NPR has an interview with microbiologist Martin Blaser on how antibiotics might be hurting our microbiomes. Blaser has a new book out on the topic (which coincidentally has "our modern plagues" in the subtitle, although Blaser seems to use a different definition than I do at this blog). And if you want to read even more about Blaser, Carl Zimmer has a Q&A at Wired.
The Conversation has a good explainer on whether adults need to be vaccinated (answer: yes, for certain diseases).
Chili's Grill & Bar made the embarrassing decision to promote an anti-vaccine autism awareness group early in April. Emily Willingham describes the controversy at her Forbes blog. Chili's eventually canceled the event.
And in new vaccine technology news, Jesse Hirsch at Modern Farmer has an interesting story about making flu vaccine with tobacco plants.
In agriculture and plant science news
Carl Zimmer has a great piece from his Matter NYT column about vastly different plant species that swap genes, which undermines the argument that genetic engineering is totally unnatural.
Amanda Little has a New Yorker Elements post about a recent cordial GMO debate between Michael Pollan and Pam Ronald. Definitely worth a read—gives me hope that the GMO conversation may some day move on from its current frustrating state.
Kat McGowan has a piece at Slate about plant communication, which I found entirely delightful.
And there is a cool story at Discover about how GMO trees could help clean up the paper industry.
In creepy crawly news
Researchers at Yale have sequenced the genome of the tsetse fly, a vector for sleeping sickness. Read more at the NYT and Discover.
The Conversation takes a look at the bugs and bacteria that live on our bodies. The hookworm photo is especially haunting.
Brazil has approved a genetically-engineered mosquito that is intended to help fight dengue fever.

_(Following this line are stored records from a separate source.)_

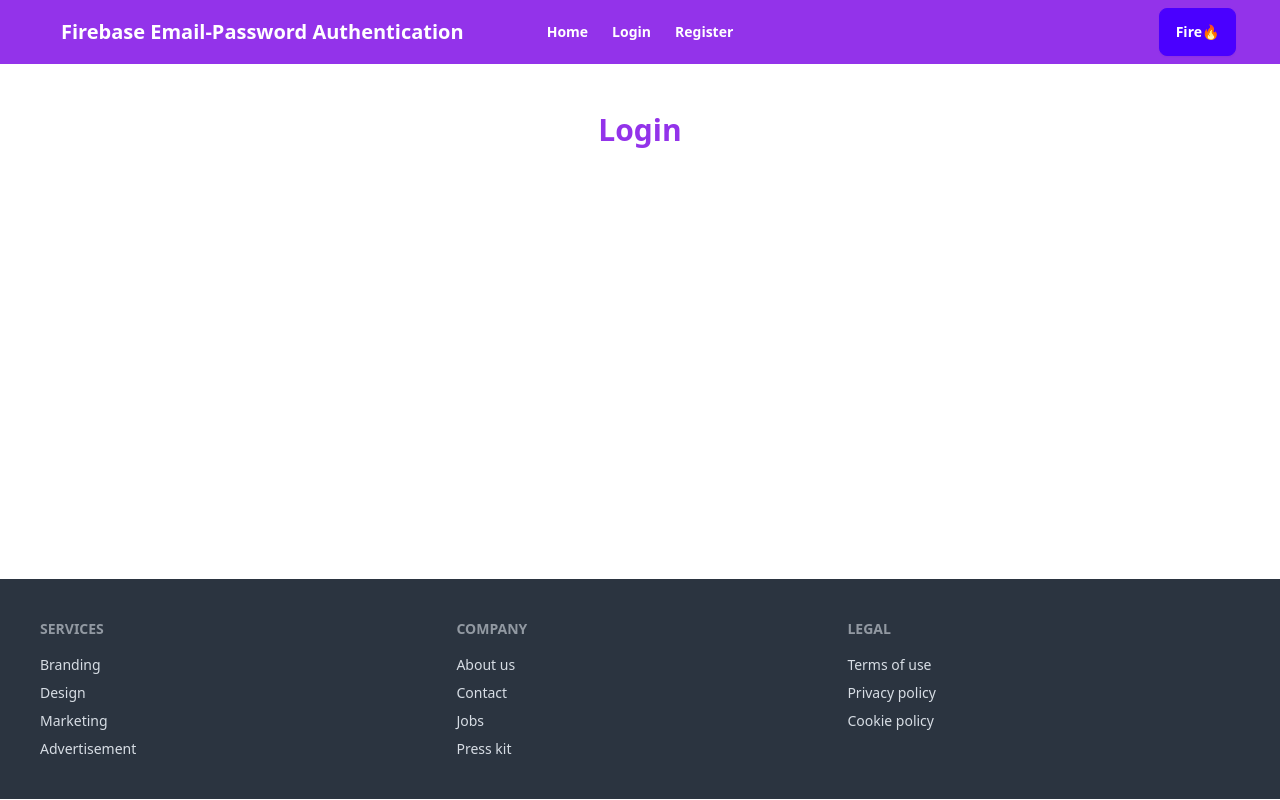
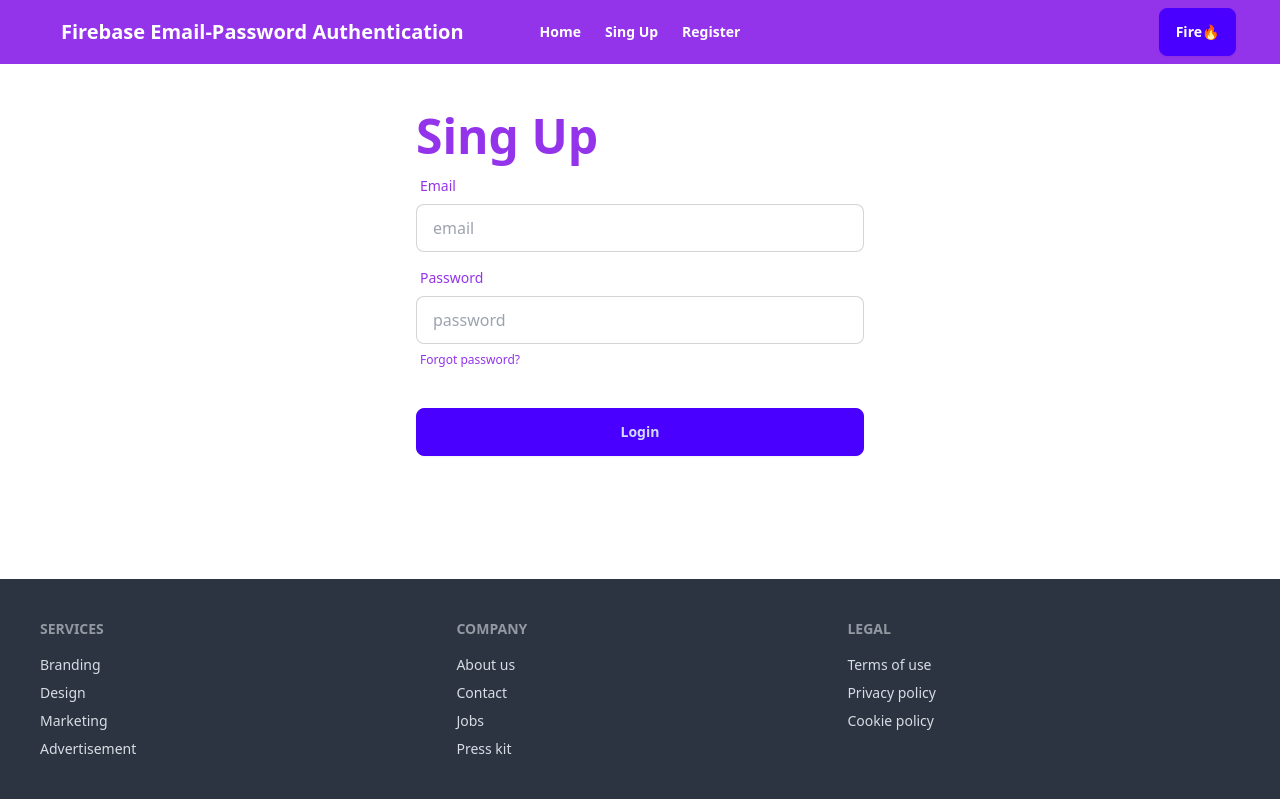
Before and after one commit to tonmoy-sutradhar/Email-Password-Auth-with-React-Firebase-, a React (Vite) app: page /login in a window 1280 px wide. Built offline with nearby package versions, Linux system fonts and the light colour scheme.

Commit message:
email and password with login, sing up , Registration also show the error message in website display.

```diff
--- a/index.html
+++ b/index.html
@@ -2,9 +2,9 @@
 <html lang="en" data-theme="light">
   <head>
     <meta charset="UTF-8" />
-    <link rel="icon" type="image/svg+xml" href="/vite.svg" />
+    <link rel="icon" type="image/svg+xml" href="/fire.png" />
     <meta name="viewport" content="width=device-width, initial-scale=1.0" />
-    <title>Vite + React</title>
+    <title>Email password Auth with React"Firebase"</title>
   </head>
   <body>
     <div id="root"></div>
--- a/package.json
+++ b/package.json
@@ -10,6 +10,7 @@
     "preview": "vite preview"
   },
   "dependencies": {
+    "firebase": "^11.0.1",
     "localforage": "^1.10.0",
     "match-sorter": "^8.0.0",
     "react": "^18.3.1",
--- /dev/null
+++ b/src/Components/Firebase/Firebase.init.js
@@ -0,0 +1,21 @@
+// Import the functions you need from the SDKs you need
+import { initializeApp } from "firebase/app";
+import { getAuth } from "firebase/auth";
+// TODO: Add SDKs for Firebase products that you want to use
+// https://firebase.google.com/docs/web/setup#available-libraries
+
+// Your web app's Firebase configuration
+const firebaseConfig = {
+  apiKey: "AIzaSyBMZjXJSlj_5epH822WCo2qoWlYXjhCCls",
+  authDomain: "email-password-auth-aa68a.firebaseapp.com",
+  projectId: "email-password-auth-aa68a",
+  storageBucket: "email-password-auth-aa68a.firebasestorage.app",
+  messagingSenderId: "952611202254",
+  appId: "1:952611202254:web:30740a6362e963a6d75c9f",
+};
+
+// Initialize Firebase
+const app = initializeApp(firebaseConfig);
+const auth = getAuth(app);
+
+export default auth;
--- a/src/Components/Login/Login.jsx
+++ b/src/Components/Login/Login.jsx
@@ -1,11 +1,89 @@
-import React from "react";
+import { createUserWithEmailAndPassword } from "firebase/auth";
+import React, { useState } from "react";
+import auth from "../Firebase/Firebase.init";
 
 const Login = () => {
+  const [errorMessage, setErrorMessage] = useState("");
+  const [success, setSuccess] = useState(false);
+
+  const handleSignUp = (e) => {
+    e.preventDefault();
+    const email = e.target.email.value;
+    const password = e.target.password.value;
+    console.log(email, password);
+
+    setErrorMessage("");
+    setSuccess(false);
+
+    if (password < 6) {
+      setErrorMessage("Password must be more than 6 char.");
+      return;
+    }
+
+    createUserWithEmailAndPassword(auth, email, password)
+      .then((result) => {
+        console.log(result.user);
+        setSuccess(true);
+      })
+      .catch((error) => {
+        console.log("ERROR", error.message);
+        setErrorMessage(error.message);
+        setSuccess(false);
+      });
+  };
+
   return (
-    <div>
-      <h1 className="text-3xl font-bold text-center text-purple-600 my-8">
-        Login
-      </h1>
+    <div className="max-w-lg mx-auto">
+      <form onSubmit={handleSignUp} className="card-body">
+        <h1 className="text-5xl font-bold text-purple-600">Sing Up</h1>
+        <div className="form-control">
+          <label className="label">
+            <span className="label-text text-purple-600">Email</span>
+          </label>
+          <input
+            type="email"
+            name="email"
+            placeholder="email"
+            className="input input-bordered"
+            required
+          />
+        </div>
+        <div className="form-control">
+          <label className="label">
+            <span className="label-text text-purple-600">Password</span>
+          </label>
+          <input
+            type="password"
+            name="password"
+            placeholder="password"
+            className="input input-bordered"
+            required
+          />
+          <label className="label">
+            <a
+              href="#"
+              className="label-text-alt link link-hover text-purple-600"
+            >
+              Forgot password?
+            </a>
+          </label>
+        </div>
+        <div className="form-control mt-6">
+          <button className="btn btn-primary">Login</button>
+        </div>
+      </form>
+
+      {errorMessage && (
+        <p className="text-xl font-bold text-center text-red-600">
+          {errorMessage}
+        </p>
+      )}
+
+      {success && (
+        <p className="text-xl text-green-600 ml-28">
+          Sing Up Successfully. Hurray..!!!
+        </p>
+      )}
     </div>
   );
 };
--- a/src/Components/Navbar/Navbar.jsx
+++ b/src/Components/Navbar/Navbar.jsx
@@ -26,7 +26,7 @@ const Navbar = () => {
             className="menu menu-sm dropdown-content bg-base-100 rounded-box z-[1] mt-3 w-52 p-2 shadow font-bold gap-2 text-white"
           >
             <NavLink to="/">Home</NavLink>
-            <NavLink to="/login">Login</NavLink>
+            <NavLink to="/login">Sing Up</NavLink>
             <NavLink to="/register">Register</NavLink>
           </ul>
         </div>
@@ -37,7 +37,7 @@ const Navbar = () => {
       <div className="navbar-center hidden lg:flex">
         <ul className="menu menu-horizontal px-1 font-bold gap-6 text-white">
           <NavLink to="/">Home</NavLink>
-          <NavLink to="/login">Login</NavLink>
+          <NavLink to="/login">Sing Up</NavLink>
           <NavLink to="/register">Register</NavLink>
         </ul>
       </div>
--- a/src/Components/Register/Register.jsx
+++ b/src/Components/Register/Register.jsx
@@ -1,9 +1,22 @@
-import React from "react";
+import { createUserWithEmailAndPassword } from "firebase/auth";
+import auth from "../Firebase/Firebase.init";
 
 const Register = () => {
   const handleRegister = (event) => {
     event.preventDefault();
-    console.log(event.target.email.value);
+    const email = event.target.email.value;
+    const password = event.target.password.value;
+    console.log(email, password);
+
+    // create email and password
+
+    createUserWithEmailAndPassword(auth, email, password)
+      .then((result) => {
+        console.log(result.user);
+      })
+      .catch((error) => {
+        // console.log("ERROR", error);
+      });
   };
   return (
     <div className="max-w-lg mx-auto">
@@ -40,10 +53,15 @@ const Register = () => {
               clipRule="evenodd"
             />
           </svg>
-          <input type="password" className="grow" value="password" />
+          <input
+            type="password"
+            name="password"
+            className="grow"
+            placeholder="password"
+          />
         </label>
 
-        <button className="btn btn-accent btn-wide my-8">Submit</button>
+        <button className="btn btn-accent btn-wide my-8">Login</button>
       </form>
     </div>
   );
```
Also changed, not shown: public/fire.png (added), 1 other file (tests, documents, lock files or other folders).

I love this story by Rebecca Kreston at Body Horrors about an unusual case of a hospital needle spreading malaria.